A few questions are still hotly debated among students of the Soviet political system, but certainly the nature of Soviet elections is not one of them. Everyone agrees that they are more interesting as a psychological curiosity than as a political reality. They are seen by various writers as ritualized affirmations of regime legitimacy, as methods of involving the masses in supportive activity, as a means of publicly honoring model citizens, and as a crushing display of unanimity designed to isolate the potential nonconformist. Both Western and Soviet writers see Soviet elections from the positive side, from the side of the dutiful 99 percent who invariably vote for the single candidate on the ballot.
In fact, Soviet and Western writers are in very close agreement on the major functions of elections in the Soviet Union, although their value judgments tend to differ along the lines one would expect. Taking one typical example from the general Western literature on the Soviet political system, we find the purposes of a Soviet election defined as “a public demonstration of the legitimacy of the regime … an invaluable educational and propaganda exercise … and perhaps most important of all, … proof that the system of control is unimpaired.” In the more detailed Western works on Soviet elections we find the same approach. Thus, Howard Swearer, in a very insightful and valuable article on Soviet local elections, states that “in the Soviet Union, the formal act of voting is comparable in purpose to such civic rituals as singing the national anthem or saluting a country's flag. It is a public display of personal reaffirmation of the Soviet way of life and the party leadership.”
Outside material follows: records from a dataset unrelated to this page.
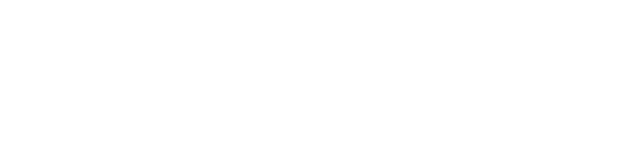
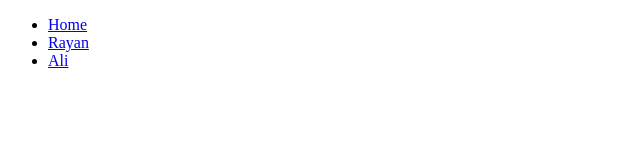
Before and after one commit to rayanzinnar123-ui/teamwork-trial, a plain HTML site: page index.html in a window 1280 px wide. Shown: the whole page, without its empty margins (0-640 px from the left). Drawn offline with Linux system fonts and the light colour scheme.

Commit message:
navbar done

```diff
--- a/index.html
+++ b/index.html
@@ -6,6 +6,13 @@
     <title>Document</title>
     <link rel="stylesheet" href="styles.css">
 </head>
+<nav>
+    <ul>
+        <li><a href="lana.html">Home</a>
+        <li><a href="rayan.html">Rayan</a></li>
+        <li><a href="ali.html">Ali</a></li>
+    </ul>
+</nav>
 <body>
     <script src="index.js"></script>
 </body>
```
Email your librarian or administrator to recommend adding this journal to your organisation's collection.
* Views captured on Cambridge Core between <date>. This data will be updated every 24 hours.
Usage data cannot currently be displayed